The Cities of Hobart and Sydney have led the way by becoming the first two Australian capitals to declare climate emergencies.
Hobart City Council passed its declaration of a climate and biodiversity emergency on 17 June by eight votes to three, while Sydney’s passed on 24 June by nine votes to nil.
Brimbank City Council, in Melbourne’s west, on 25 June also declared a state of climate emergency, saying it will prepare a Climate Emergency Plan outlining how council will react.
A motion proposed by four VIC and NSW councils and approved at the ALGA National General Assembly on 17 June called on the federal government to declare an emergency and create a $10b fund to help local councils build the resilience of their communities.
Hobart Lord Mayor, Anna Reynolds, said the council’s move reflects the concerns of the community.
“Acknowledging that you have a really strategic problem for the future is more than symbolic, it’s about recognising that this issue is going to effect our operations and our community is incredibly concerned about the impact of climate change on the future of our city,” she was quoted by the ABC as saying.
Sydney councilors endorsed Cr. Clover Moore’s Lord Mayoral Minute which urged rapid action from the Federal Government, including money to help people working in fossil fuel industries to find alternative jobs.
“By declaring a climate emergency, we call on the Federal Government to respond urgently, by reintroducing a price on carbon to meet the Paris Agreement emissions reduction targets,” Lord Mayor Moore tweeted.
“We also call on the Government to establish a Just Transition Authority to ensure Australians employed in fossil fuel industries find appropriate alternate employment.”
The ACT Government Legislative Assembly declared a climate emergency on May 16, the first Australian parliament to do so. Globally, more than 600 jurisdictions passed similar declarations including the cities of Auckland, London, and Vancouver.
Lord Mayor Clover Moore said the City of Sydney became Australia’s first carbon neutral council in 2007, and as of June 2017, had reduced emissions by 25 per cent through actions such as the installation of solar panels, LED lights, tri-generation, and a Tesla battery trial.
“In 2020, we will transition to 100 per cent renewable energy, allowing us to meet our 2030 target in 2024 – six years early,” her Lord Mayoral Minute said.

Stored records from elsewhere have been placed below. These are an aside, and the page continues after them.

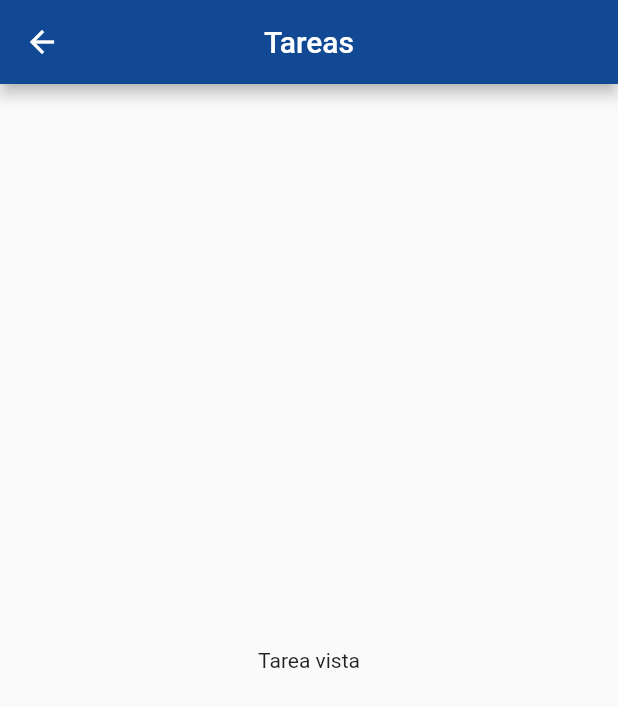
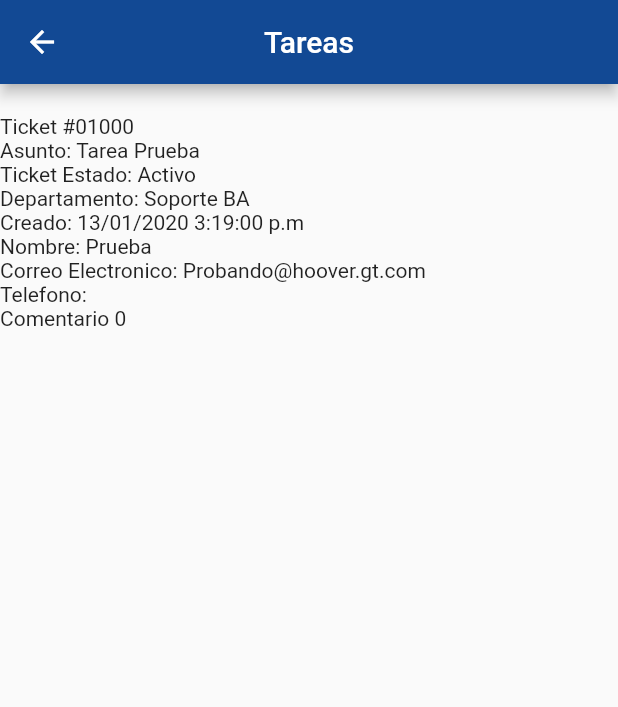
Before and after one commit to B3rert/TareasDs_Flutter, a Flutter app: the ListTaskPage screen opened directly, after a tap on "Tarea prueba", on a phone screen of 412 x 824 dp. Shown: the top 707 px of the screen. Run offline on Flutter 3.47's test engine with Material 2 defaults, Android fonts, the phone set to English and light mode, and no system bars.

Commit message:
Cambio de fondo del login, nueva clase colores, clase para quitar la animcion de los listview y otros cambios en distintos archivos

```diff
--- a/lib/src/pages/list_task_page.dart
+++ b/lib/src/pages/list_task_page.dart
@@ -1,4 +1,5 @@
 import 'package:flutter/material.dart';
+import 'package:front_tareasds/src/pages/view_tasks.dart';
 import 'package:front_tareasds/src/providers/list_provider.dart';
 import 'package:front_tareasds/src/utils/constants.dart';
 
@@ -127,6 +128,10 @@ class _ListTaskPageState extends State<ListTaskPage> {
         ),
         onTap: () {
           Navigator.pushNamed(context, "/viewTask");
+          /*  Navigator.push(
+              context,
+              MaterialPageRoute(
+                  builder: (BuildContext context) => ViewTaskPage())); */
         },
       );
 
--- a/lib/src/pages/login_page.dart
+++ b/lib/src/pages/login_page.dart
@@ -1,28 +1,14 @@
 import 'package:flutter/material.dart';
+import 'package:front_tareasds/src/pages/list_task_page.dart';
+import 'package:front_tareasds/src/utils/colors.dart';
+import 'package:front_tareasds/src/utils/my_behavior.dart';
 
-bool brushedTeeth = false; //Estado para en checkbox
-bool enableFeature = false; //Estado para en checkbox
+bool brushedTeeth = false; //Estado switch
 
 class LoginPage extends StatefulWidget {
   @override
   _LoginPageState createState() => _LoginPageState();
 }
-
-Map<int, Color> color = {
-  50: Color.fromRGBO(136, 14, 79, .1),
-  100: Color.fromRGBO(136, 14, 79, .2),
-  200: Color.fromRGBO(136, 14, 79, .3),
-  300: Color.fromRGBO(136, 14, 79, .4),
-  400: Color.fromRGBO(136, 14, 79, .5),
-  500: Color.fromRGBO(136, 14, 79, .6),
-  600: Color.fromRGBO(136, 14, 79, .7),
-  700: Color.fromRGBO(136, 14, 79, .8),
-  800: Color.fromRGBO(136, 14, 79, .9),
-  900: Color.fromRGBO(136, 14, 79, 1),
-};
-
-MaterialColor naranja = MaterialColor(0xFFDF9623, color);
-MaterialColor azul = MaterialColor(0xFF124994, color);
 
 class _LoginPageState extends State<LoginPage> {
   @override
@@ -30,12 +16,14 @@ class _LoginPageState extends State<LoginPage> {
     return Container(
         decoration: BoxDecoration(
           image: DecorationImage(
-              image: AssetImage('assets/images/background_login_orange.jpg'),
+              image: AssetImage('assets/images/fondologin.jpg'),
               fit: BoxFit.cover),
         ),
         child: Scaffold(
           backgroundColor: Colors.transparent,
-          body: ListView(
+          body: ScrollConfiguration(
+            behavior: MyBehavior(),
+            child: ListView(
               children: [
                 Center(
                   child: Column(
@@ -54,6 +42,7 @@ class _LoginPageState extends State<LoginPage> {
                   ),
                 ),
               ],
+            ),
           ),
         ));
   }
@@ -110,7 +99,7 @@ class _LoginPageState extends State<LoginPage> {
           child: new Text('Iniciar Sesión'),
           onPressed: _iniciarSesion,
           textColor: Colors.white,
-          color: azul,
+          color: ColoresPropios.azul,
           shape: StadiumBorder(),
         ),
       ),
@@ -134,8 +123,8 @@ class _LoginPageState extends State<LoginPage> {
           Text('Recordar mis datos',
               style: Theme.of(context).textTheme.subtitle1),
           Switch(
-              activeColor: azul,
-              inactiveThumbColor: azul,
+            activeColor: ColoresPropios.azul,
+            inactiveThumbColor: ColoresPropios.azul,
             value: brushedTeeth,
             onChanged: (checked) {
               setState(() {
@@ -144,6 +133,7 @@ class _LoginPageState extends State<LoginPage> {
             },
           ),
         ],
-        ));
+      ),
+    );
   }
 }
--- a/lib/src/pages/view_tasks.dart
+++ b/lib/src/pages/view_tasks.dart
@@ -1,5 +1,4 @@
 import 'package:flutter/material.dart';
-import 'package:front_tareasds/src/pages/list_page.dart';
 
 Map<int, Color> color = {
   50: Color.fromRGBO(136, 14, 79, .1),
@@ -13,8 +12,9 @@ Map<int, Color> color = {
   800: Color.fromRGBO(136, 14, 79, .9),
   900: Color.fromRGBO(136, 14, 79, 1),
 };
-
 MaterialColor naranja = MaterialColor(0xFFDF9623, color);
+MaterialColor azul = MaterialColor(0xFF124994, color);
+MaterialColor azulPalido = MaterialColor(0xFF567aab, color);
 
 class ViewTaskPage extends StatelessWidget {
   @override
@@ -31,11 +31,26 @@ class ViewTaskPage extends StatelessWidget {
         ),
         centerTitle: true,
       ),
-      body: Container(
-        child: Center(
-          child: Text("Tarea vista"),
-        ),
-      ),
+      body: _viewSelectTask(),
     );
   }
 }
+
+Widget _viewSelectTask() {
+  return Padding(
+    padding: const EdgeInsets.only(top: 20.0),
+    child: ListView(
+      children: [
+        Text("Ticket #01000"),
+        Text("Asunto: Tarea Prueba"),
+        Text("Ticket Estado: Activo"),
+        Text("Departamento: Soporte BA"),
+        Text("Creado: 13/01/2020 3:19:00 p.m"),
+        Text("Nombre: Prueba"),
+        Text("Correo Electronico: Probando@hoover.gt.com"),
+        Text("Telefono:"),
+        Text("Comentario 0"),
+      ],
+    ),
+  );
+}
```
Also changed, not shown: lib/src/pages/active_task_page.dart (deleted, +0 -12 lines), lib/src/pages/list_page.dart (deleted, +0 -80 lines), lib/src/pages/new_task_page.dart (+9 -11 lines), lib/src/pages/task_closed_page.dart (deleted, +0 -12 lines), lib/src/utils/colors.dart (added, +18 -0 lines), lib/src/utils/my_behavior.dart (added, +9 -0 lines), assets/images/background_login.jpg (deleted), assets/images/background_login_orange.jpg (deleted), assets/images/fondoNaranjaLo0gin.jpg (added), assets/images/fondologin.jpg (added). Lines whose indentation alone changed are shown as unchanged.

She called on all federal and state politicians to unite behind the community and work toward a low-carbon economic that helps everyone, including people who are currently working in fossil fuel industries.
“We know the transition to renewables and a low carbon economy can be achieved, because countries all across the world are doing it successfully,” she said.
“It just takes leadership.”
She said countries like Germany and Spain are investing billions of euros to support coal areas as their communities transition away from coal.
“This is the kind of leadership Federal Government must provide to achieve its Paris Agreement commitments and to support our communities in the transition away from fossil fuels.”
Image: Hobart Town Hall by Edward H Blake, Wikipedia.